Reproduce the lines below exactly. Skip images.

** Available data **
● ● ● ●

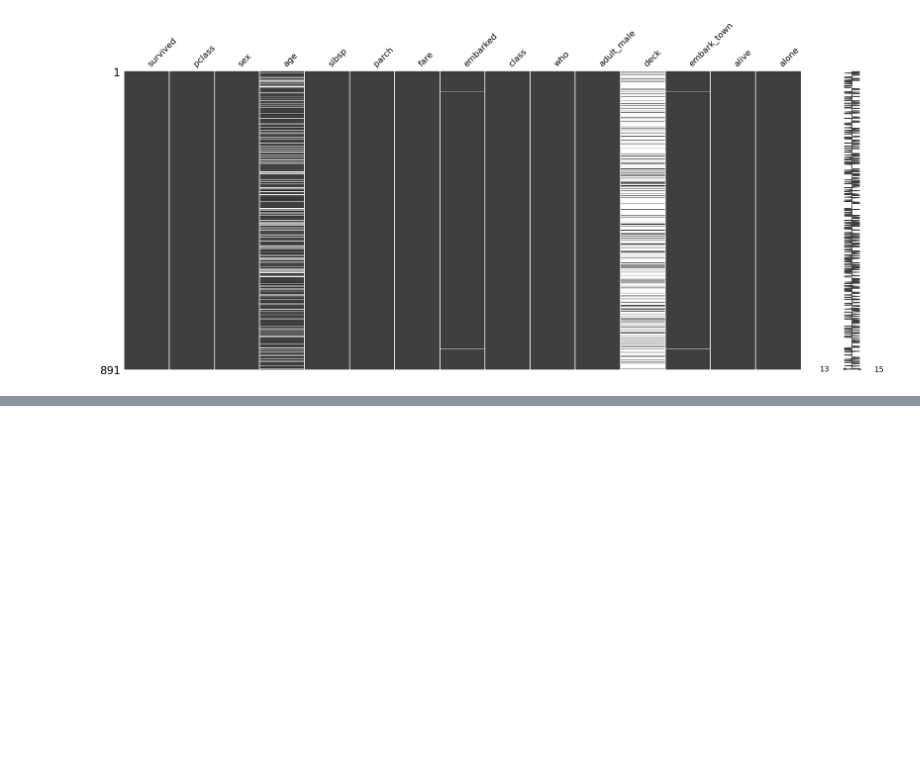
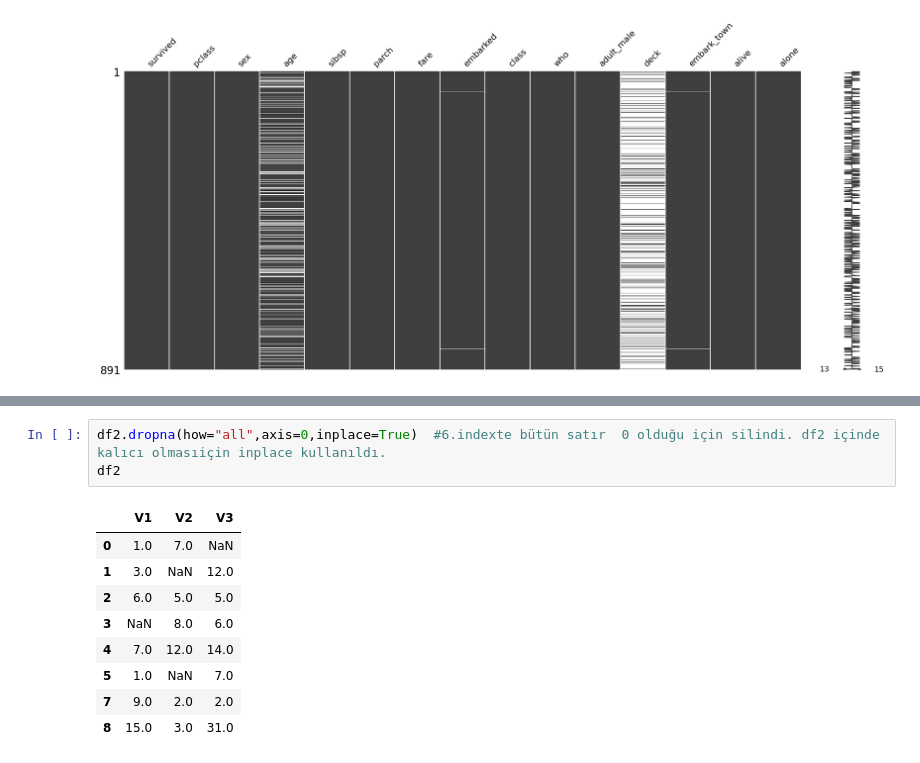
Before and after one commit to ibeka41/Data-Science-and-ML, a Jupyter notebook: veri_onisleme.ipynb, the cells around one changed output, grey strips where cells are left out. Drawn from its saved outputs; the diff is of its cells as text; blank space fills up the shorter version.

```diff
--- a/veri_onisleme.ipynb
+++ b/veri_onisleme.ipynb
@@ -742,0 +861,13 @@ msno.matrix(df2)
+# %%
+df2.dropna(how="all",axis=0,inplace=True)  #6.indexte bütün satır  0 olduğu için silindi. df2 içinde kalıcı olmasıiçin inplace kullanıldı.
+df2
+# %% [output]
+|  | V1 | V2 | V3 |
+| 0 | 1.0 | 7.0 | NaN |
+| 1 | 3.0 | NaN | 12.0 |
+| 2 | 6.0 | 5.0 | 5.0 |
+| 3 | NaN | 8.0 | 6.0 |
+| 4 | 7.0 | 12.0 | 14.0 |
+| 5 | 1.0 | NaN | 7.0 |
+| 7 | 9.0 | 2.0 | 2.0 |
+| 8 | 15.0 | 3.0 | 31.0 |
```
Also changed, not shown: parts of 11 cells of this notebook.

● ● ● ●

** Result of the exercise **
Before and after one commit to ibeka41/Data-Science-and-ML, a Jupyter notebook: veri_onisleme.ipynb, the cells around one changed output, grey strips where cells are left out. Drawn from its saved outputs; the diff is of its cells as text; blank space fills up the shorter version.

```diff
--- a/veri_onisleme.ipynb
+++ b/veri_onisleme.ipynb
@@ -742,0 +861,13 @@ msno.matrix(df2)
+# %%
+df2.dropna(how="all",axis=0,inplace=True)  #6.indexte bütün satır  0 olduğu için silindi. df2 içinde kalıcı olmasıiçin inplace kullanıldı.
+df2
+# %% [output]
+|  | V1 | V2 | V3 |
+| 0 | 1.0 | 7.0 | NaN |
+| 1 | 3.0 | NaN | 12.0 |
+| 2 | 6.0 | 5.0 | 5.0 |
+| 3 | NaN | 8.0 | 6.0 |
+| 4 | 7.0 | 12.0 | 14.0 |
+| 5 | 1.0 | NaN | 7.0 |
+| 7 | 9.0 | 2.0 | 2.0 |
+| 8 | 15.0 | 3.0 | 31.0 |
```
Also changed, not shown: parts of 11 cells of this notebook.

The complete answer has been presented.